An estimated 25 million Americans opt to travel abroad each year for both business and pleasure, according to the U.S. State Department. Most of those travelers return home safely, but a percentage experience some sort of malady while abroad, whether that be food poisoning, robbery or worse.
Should you stay home to avoid the problems that go with travel? Absolutely not! I’ve never let a few uncomfortable feelings take me away from a fun adventure — and neither should you.
Travel is all about expanding your horizons and experiencing new things, but this openness should be practiced cautiously when it comes to food and booze, advises travel safety company International SOS. Don’t drink or take anything you wouldn’t at home — and be sure to know where you are at all times, along with the best routes back to your hotel.
Why? Alcohol and drugs can lead you to drop your guard, putting you at risk for everything from robbery to rape or worse. Also, taking illegal substances can land you in a foreign jail — and that’s nowhere any traveler plans to end up during vacation.
“Be aware that in some popular spring break locations, such as Mexico and other Caribbean destinations, prescription drugs and other narcotics are commonly offered to tourists,” International SOS advises. “Not only is the purchase of illicit substances punishable by strict fines and lengthy jail time, but oftentimes the products sold are laced with dangerous additives.”
Be Street Smart
We might be worried about looking like “dumb Americans” while traveling, but there’s a real reason you should try to blend in while abroad: Tourists are like walking neon signs that scream “rob me!” You might not ever completely “fit in” while abroad, but you should be aware of the dangers at all times. International SOS recommends to always stick with a group when traveling in unfamiliar lands. In addition, I only take one or two forms of payment with me when I go out for a day trip. The rest stay back in my hotel’s safe. That way, I’m not up a creek financially if someone mugs me.

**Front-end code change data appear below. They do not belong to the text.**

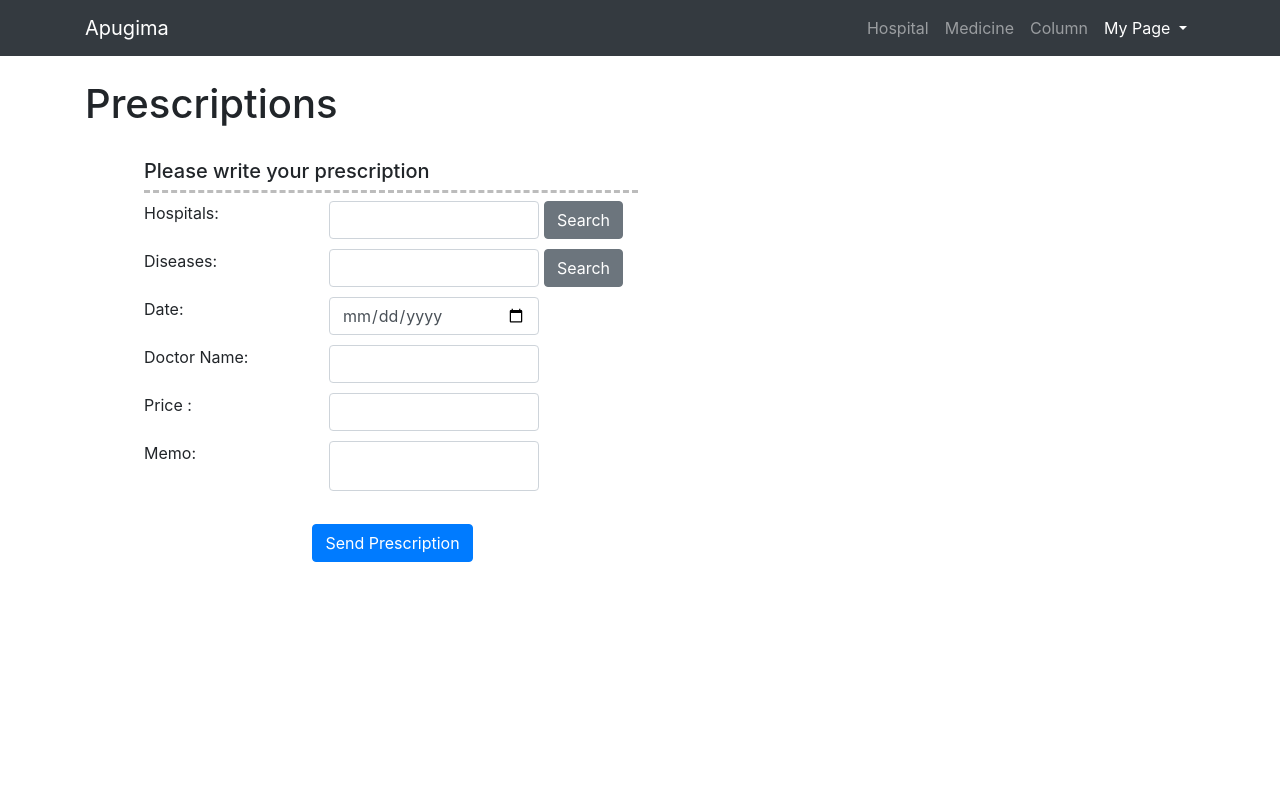
After one commit to bgy1060/DEMO_APUGIMA, a PHP site: page /prescriptions.php in a window 1280 px wide. The commit adds this page. Run offline with PHP 8.4, Linux system fonts and the light colour scheme; data that the repository does not hold is empty.

Commit message:
add prescriptions popup

```diff
--- a/columns.php
+++ b/columns.php
@@ -56,7 +56,7 @@
             </a>
             <div class="dropdown-menu dropdown-menu-right" aria-labelledby="navbarDropdownPages">
               <a class="dropdown-item" href="#">Diary</a>
-              <a class="dropdown-item" href="#">Prescriptions</a>
+              <a class="dropdown-item" href="prescriptions.php">Prescriptions</a>
               <a class="dropdown-item" href="myreview.php">My Review</a>
 							<a class="dropdown-item" href="manage.php">Manage</a>
             </div>
--- a/hospitals.php
+++ b/hospitals.php
@@ -46,7 +46,7 @@
             </a>
             <div class="dropdown-menu dropdown-menu-right" aria-labelledby="navbarDropdownPages">
               <a class="dropdown-item" href="#">Diary</a>
-              <a class="dropdown-item" href="#">Prescriptions</a>
+              <a class="dropdown-item" href="prescriptions.php">Prescriptions</a>
               <a class="dropdown-item" href="myreview.php">My Review</a>
 							<a class="dropdown-item" href="manage.php">Manage</a>
             </div>
--- a/hospitals_search.php
+++ b/hospitals_search.php
@@ -46,7 +46,7 @@
             </a>
             <div class="dropdown-menu dropdown-menu-right" aria-labelledby="navbarDropdownPages">
               <a class="dropdown-item" href="#">Diary</a>
-              <a class="dropdown-item" href="#">Prescriptions</a>
+              <a class="dropdown-item" href="prescriptions.php">Prescriptions</a>
               <a class="dropdown-item" href="myreview.php">My Review</a>
 							<a class="dropdown-item" href="manage.php">Manage</a>
             </div>
--- a/manage.php
+++ b/manage.php
@@ -46,7 +46,7 @@
             </a>
             <div class="dropdown-menu dropdown-menu-right" aria-labelledby="navbarDropdownPages">
               <a class="dropdown-item" href="#">Diary</a>
-              <a class="dropdown-item" href="#">Prescriptions</a>
+              <a class="dropdown-item" href="prescriptions.php">Prescriptions</a>
               <a class="dropdown-item" href="myreview.php">My Review</a>
 							<a class="dropdown-item active" href="manage.php">Manage</a>
             </div>
--- a/medicines.php
+++ b/medicines.php
@@ -46,7 +46,7 @@
             </a>
             <div class="dropdown-menu dropdown-menu-right" aria-labelledby="navbarDropdownPages">
               <a class="dropdown-item" href="#">Diary</a>
-              <a class="dropdown-item" href="#">Prescriptions</a>
+              <a class="dropdown-item" href="prescriptions.php">Prescriptions</a>
               <a class="dropdown-item" href="myreview.php">My Review</a>
 							<a class="dropdown-item" href="manage.php">Manage</a>
             </div>
--- a/medicines_search.php
+++ b/medicines_search.php
@@ -46,7 +46,7 @@
             </a>
             <div class="dropdown-menu dropdown-menu-right" aria-labelledby="navbarDropdownPages">
               <a class="dropdown-item" href="#">Diary</a>
-              <a class="dropdown-item" href="#">Prescriptions</a>
+              <a class="dropdown-item" href="prescriptions.php">Prescriptions</a>
               <a class="dropdown-item" href="myreview.php">My Review</a>
 							<a class="dropdown-item" href="manage.php">Manage</a>
             </div>
--- a/myreview.php
+++ b/myreview.php
@@ -46,7 +46,7 @@
             </a>
             <div class="dropdown-menu dropdown-menu-right" aria-labelledby="navbarDropdownPages">
               <a class="dropdown-item" href="#">Diary</a>
-              <a class="dropdown-item" href="#">Prescriptions</a>
+              <a class="dropdown-item" href="prescriptions.php">Prescriptions</a>
               <a class="dropdown-item active" href="myreview.php">My Review</a>
 							<a class="dropdown-item" href="manage.php">Manage</a>
             </div>
--- a/myreviewh.php
+++ b/myreviewh.php
@@ -46,7 +46,7 @@
             </a>
             <div class="dropdown-menu dropdown-menu-right" aria-labelledby="navbarDropdownPages">
               <a class="dropdown-item" href="#">Diary</a>
-              <a class="dropdown-item" href="#">Prescriptions</a>
+              <a class="dropdown-item" href="prescriptions.php">Prescriptions</a>
               <a class="dropdown-item active" href="myreview.php">My Review</a>
 							<a class="dropdown-item" href="manage.php">Manage</a>
             </div>
--- a/myreviewm.php
+++ b/myreviewm.php
@@ -46,7 +46,7 @@
             </a>
             <div class="dropdown-menu dropdown-menu-right" aria-labelledby="navbarDropdownPages">
               <a class="dropdown-item" href="#">Diary</a>
-              <a class="dropdown-item" href="#">Prescriptions</a>
+              <a class="dropdown-item" href="prescriptions.php">Prescriptions</a>
               <a class="dropdown-item active" href="myreview.php">My Review</a>
 							<a class="dropdown-item" href="manage.php">Manage</a>
             </div>
--- /dev/null
+++ b/prescriptions.php
@@ -0,0 +1,195 @@
+<?php
+	include_once 'includes/dbh.inc.php';
+?>
+
+<script>
+	window.onload = function() {
+		checkDiseaseSession();
+		checkHospitalSession();
+	}
+	function openChild(url, field) {
+		var opt = "toolbar=no, resizable=yes, scrollbars=yes, location=no, resize=no,menubar=no, directories=no, copyhistory=0, width=600, height=400, top=100, left=100";
+		window.name = "ori_window";
+		window.open(url, 'new_window', opt);
+	}
+	function checkDiseaseSession(){
+		const disease = localStorage.getItem("pre_disease");
+		if(disease == null || disease == undefined) return;
+		document.getElementById("pre_disease").value = disease; //일반적인 방법
+	}
+	function checkHospitalSession(){
+		const hospital = localStorage.getItem("pre_hospital");
+		if(hospital == null || hospital == undefined) return;
+		document.getElementById("pre_hospital").value = hospital; //일반적인 방법
+	}
+</script>
+
+<!DOCTYPE html>
+<html>
+<head>
+	<meta charset="utf-8">
+	<meta name="viewport" content="width=device-width, initial-scale=1, shrink-to-fit=no">
+	<meta name="description" content="">
+	<meta name="author" content="">
+
+	<title>Apugima</title>
+
+	<!-- Bootstrap core CSS -->
+	<link href="vendor/bootstrap/css/custom.css" rel="stylesheet">
+
+	<!-- Custom styles for this template -->
+	<link href="css/modern-business.css" rel="stylesheet">
+</head>
+<style>
+	.mb-4, .my-4 {
+		margin-bottom: 1.5rem !important;
+		margin-left: 9rem !important;
+		width: 40%;
+	}
+	.controls{
+		display : flex;
+	}
+	.form-control{
+		width: 40% !important;
+		position: absolute;
+    	left: 200px;
+	}
+	h5{
+		border-bottom: 3px dashed #bcbcbc;
+   	 	padding-bottom: 7px;
+		margin-top: 15px;
+	}
+	#params_memo{
+		height : 50px;
+	}
+	.col-lg-8 {
+    flex: none;
+    max-width: none;
+	}
+	.input-group-append {
+    position: absolute;
+    right: 30px;
+	}
+	#sendPreButton{
+		position: absolute;
+		left: 35%;
+		top: 110%;
+	}
+</style>
+<body>
+	 <!-- Navigation -->
+	 <nav class="navbar fixed-top navbar-expand-lg navbar-dark bg-dark fixed-top">
+    <div class="container">
+      <a class="navbar-brand" href="index.html">Apugima</a>
+      <button class="navbar-toggler navbar-toggler-right" type="button" data-toggle="collapse" data-target="#navbarResponsive" aria-controls="navbarResponsive" aria-expanded="false" aria-label="Toggle navigation">
+        <span class="navbar-toggler-icon"></span>
+      </button>
+      <div class="collapse navbar-collapse" id="navbarResponsive">
+        <ul class="navbar-nav ml-auto">
+          <li class="nav-item">
+            <a class="nav-link" href="hospitals.php">Hospital</a>
+          </li>
+          <li class="nav-item">
+            <a class="nav-link" href="medicines.php">Medicine</a>
+          </li>
+					<li class="nav-item">
+						<a class="nav-link" href="columns.php">Column</a>
+					</li>
+          <li class="nav-item dropdown">
+            <a class="nav-link dropdown-toggle active" href="#" id="navbarDropdownPages" data-toggle="dropdown" aria-haspopup="true" aria-expanded="false">
+              My Page
+            </a>
+            <div class="dropdown-menu dropdown-menu-right" aria-labelledby="navbarDropdownPages">
+              <a class="dropdown-item" href="#">Diary</a>
+              <a class="dropdown-item" href="prescriptions.php">Prescriptions</a>
+              <a class="dropdown-item" href="myreview.php">My Review</a>
+							<a class="dropdown-item" href="manage.php">Manage</a>
+            </div>
+          </li>
+        </ul>
+      </div>
+    </div>
+  </nav>
+    <!-- Page Content -->
+	<div class="container">
+
+	<!-- Page Heading/Breadcrumbs -->
+	<div style="display: flex !important;">
+		<h1 class="mt-4 mb-3">Prescriptions</h1>
+		<div class="mt-auto mb-3 ml-auto"></div>
+	</div>
+
+
+</div>
+    <!-- Contact Form -->
+    <!-- In order to set the email address and subject line for the contact form go to the bin/contact_me.php file. -->
+    <div class="row">
+      <div class="col-lg-8 mb-4">
+        <h5>Please write your prescription</h5>
+        <form id="sendPrescription" novalidate>
+          <div class="control-group form-group">
+            <div class="controls">
+              <label>Hospitals:</label>
+              <input type="text" class="form-control" name="params_hosptial" id="pre_hospital" required data-validation-required-message="Please search hospital.">
+			<span class="input-group-append">
+					<input type="submit" onclick="openChild('modal_search_hospital.php', this);" class="btn btn-secondary" value="Search" ></input>
+			</span>
+			  <p class="help-block"></p>
+            </div>
+          </div>
+          <div class="control-group form-group">
+            <div class="controls">
+			  <label>Diseases:</label>
+			  <input type="text" class="form-control"  name="params_disease" id="pre_disease" required data-validation-required-message="Please search disease.">
+			<span class="input-group-append">
+					<input type="submit" onclick="openChild('modal_search_disease.php', this);" class="btn btn-secondary" value="Search" ></input>
+			</span>
+            </div>
+          </div>
+          <div class="control-group form-group">
+            <div class="controls">
+              <label>Date:</label>
+              <input type="date" class="form-control" name="params_date">
+            </div>
+		  </div>
+		  <div class="control-group form-group">
+            <div class="controls">
+              <label>Doctor Name:</label>
+              <input type="text" class="form-control" id="params_doctor">
+            </div>
+		  </div>
+		  <div class="control-group form-group">
+            <div class="controls">
+              <label>Price :</label>
+			  <input type="text" class="form-control" id="params_price">
+            </div>
+          </div>
+          <div class="control-group form-group">
+            <div class="controls">
+              <label>Memo:</label>
+              <textarea rows="10" cols="100" class="form-control" id="params_memo" maxlength="999" style="resize:none"></textarea>
+			</div>
+			<p class="help-block"></p>
+		  </div>
+          <div id="success"></div>
+          <!-- For success/fail messages -->
+          <button type="submit" class="btn btn-primary" id="sendPreButton">Send Prescription</button>
+        </form>
+      </div>
+
+    </div>
+    <!-- /.row -->
+	<?php
+		$sql = "SELECT * FROM prescriptions, hospitals, diseases WHERE prescriptions.hospital_id = hospitals.hospital_id AND prescriptions.disease_id=diseases.disease_id;";
+		$result = mysqli_query($conn, $sql);
+		$resultCheck = mysqli_num_rows($result);
+
+		if($resultCheck > 0){
+			while($row = mysqli_fetch_assoc($result)){
+				echo $row['prescription_id'] ."번 ". $row['prescription_date']. " 병원이름: " . $row['hospital_name']. " 질병이름: ". $row['disease_name'].  " 메모: " .$row['memo'] . " 가격: ".$row['prescription_price']. "원". "교수님: " . $row['doctor_name'] . "<br>";
+			}
+		}
+	?>
+</body>
+
+</html>
```
Also changed, not shown: modal_search_disease.php (added, +34 -0 lines), modal_search_disease_list.php (added, +51 -0 lines), modal_search_hospital.php (added, +34 -0 lines), modal_search_hospital_list.php (added, +52 -0 lines), prescriptions_create.php (added, +21 -0 lines).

“Be sure to only access an ATM during business hours from a trusted and secured facility, like a bank,” the organization recommends. For women, I advise sticking credit cards and cash in the side band of your bra (not the cup) — it hides your money better than a pocket or touristy “money wallet” and no one can touch your cards or cash without you knowing.
Pay Attention to Your Health
Getting sick is about the last thing you want to have happen while traveling, especially because the level of healthcare available varies wildly from country to country. However, it’s also important to know if your destination has any restrictions on which medications you can bring through the border — you don’t want to get caught with something that can land you in jail.
“Travelers who violate medication transport rules may face serious consequences, even if the violation was unintentional,” International SOS says. “Keep all drugs in their original packaging and always bring a copy of the prescription.”
Also, be sure to bring extra medication, just in case something happens to your current supply. Medications — like healthcare — can vary in quality and the quality might not be the same if you purchase it abroad. Take it from me: It’s no fun to be sick or injured in a foreign country — it’s actually downright terrifying.
Eat Local Fare With Care
One of the best parts of traveling is eating the local fare. However, you never know which foods might not agree with your body, leaving you with serious food-borne illness. You can’t ensure that the food won’t make you sick, but listen to your gut (literally) — if something looks dirty, or undercooked, then don’t eat it.
Also, pay special attention to the quality of water — not every country has potable water to drink. The best bet is to stick with bottled water and forego ice and fountain drinks.
Take the High Road
Traveling often means you’ll be forced to navigate unfamiliar roads and public transportation. This can mean big danger if you’re not careful.
“If you plan on driving while abroad, be advised that international travelers face a great risk of serious disability or death from motor vehicle related incidents, especially in developing countries,” International SOS says. “If you must drive, plan the safest route to your destination before getting behind the wheel, and obey all local driving laws.”
Also, only rent cars from reputable firms (think Enterprise, Alamo, etc.) to ensure you actually get a vehicle that is in proper working order.
Taxis are another ball game all together. When traveling by taxi, only use regulated drivers (your hotel can provide a list of vetted companies) and always sit in the backseat with a seatbelt. Also, I always agree on a price before leaving with a driver to keep from charging outrageous prices at the destination.
What other tips do you have for staying safe while abroad?